In January, I walked up the front steps of a single-storey, grey-shingled house in a neighbourhood on the fringe of Stanford University. The moment I pressed the video doorbell, I heard Sam Bankman-Fried’s voice calling from inside. “I’ll get it!” His father got to the door first. Joe Bankman and Barbara Fried, both professors, welcomed me with the courtesy and mild indifference of parents greeting a teenager coming over to hang out with their son after school.
The family’s placid suburban house and garden, where hummingbirds buzzed over a small fountain, were overshadowed by the legal catastrophe bearing down on the 30-year-old who resides in the sitting room.
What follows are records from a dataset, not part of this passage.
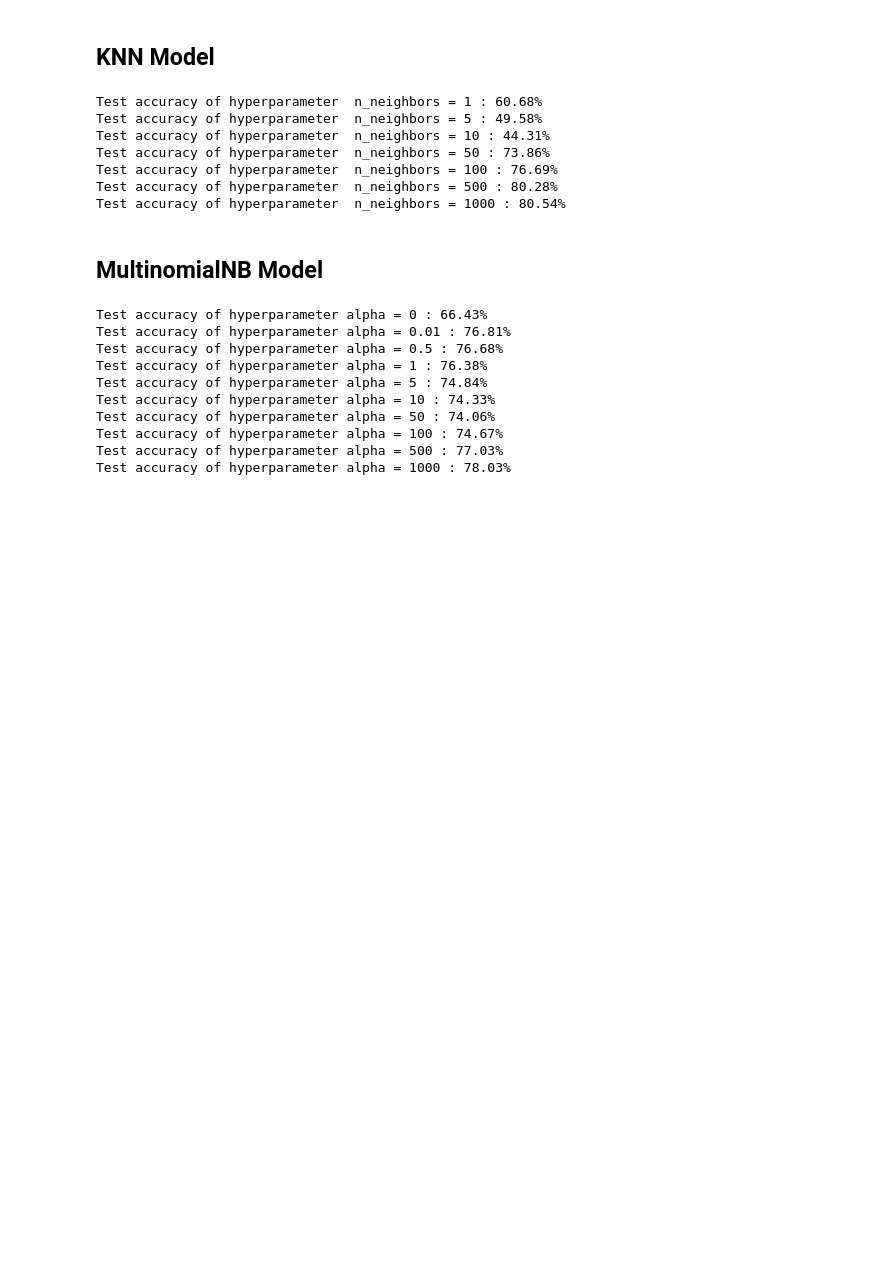
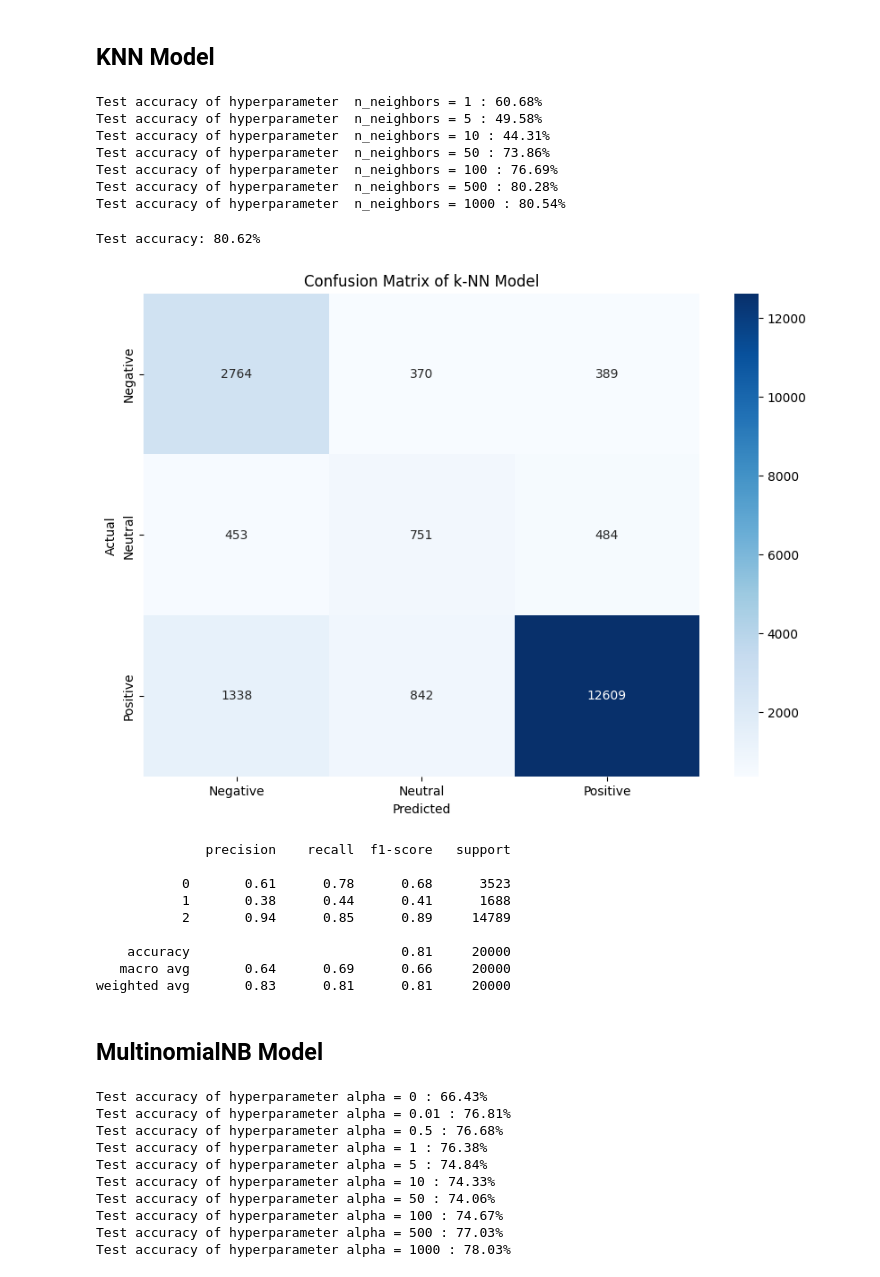
Before and after one commit to Pongsiri-G/Products-Rating-Prediction-from-Review-Text, a Jupyter notebook: 4.Model Development.ipynb, the cells around one changed output. Cells and saved outputs as stored; diff of their text form; code cells hidden in the pictures; blank space fills up the shorter version.

```diff
--- a/4.Model Development.ipynb
+++ b/4.Model Development.ipynb
@@ -390,21 +378,35 @@ Test accuracy of hyperparameter  n_neighbors = 1000 : 80.54%
 # %%
 knn = KNeighborsClassifier(n_neighbors=1000)
 knn.fit(ros_X_train, ros_y_train)
 knn_pred = knn.predict(x_test)
 knn_acc = accuracy_score(knn_pred, y_test)
 
-print("Test accuracy: {:.2f}%".format(knn_acc*100))
+print("Test accuracy: {:.2f}%".format(knn_acc * 100))
 # Plot confusion matrix
-cm = confusion_matrix(y_test, knn_acc)
+cm = confusion_matrix(y_test, knn_pred)
 plt.figure(figsize=(10, 7))
 sns.heatmap(cm, annot=True, fmt='d', cmap='Blues',
             xticklabels=['Negative', 'Neutral', 'Positive'],
             yticklabels=['Negative', 'Neutral', 'Positive'])
 plt.xlabel('Predicted')
 plt.ylabel('Actual')
-plt.title('Confusion Matrix of knn_acc Model')
+plt.title('Confusion Matrix of k-NN Model')
 plt.show()
-print(classification_report(y_test,knn_acc))
+
+# Print classification report
+print(classification_report(y_test, knn_pred))
+# %% [output]
+Test accuracy: 80.62%
+[figure, added]
+              precision    recall  f1-score   support
+
+           0       0.61      0.78      0.68      3523
+           1       0.38      0.44      0.41      1688
+           2       0.94      0.85      0.89     14789
+
+    accuracy                           0.81     20000
+   macro avg       0.64      0.69      0.66     20000
+weighted avg       0.83      0.81      0.81     20000
 # %% [markdown]
 ## MultinomialNB Model
 # %%
```
Also changed, not shown: parts of 13 cells of this notebook, 1 other file.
Sam Bankman-Fried, widely known as SBF, faces US criminal and civil charges, including money laundering, campaign finance violations and conspiracy to commit wire fraud. He is accused of absconding with billions of dollars of clients’ money. Two of his lieutenants at his companies Alameda Research and FTX have pleaded guilty to fraud and are expected to testify against him. Bankman-Fried maintains his innocence.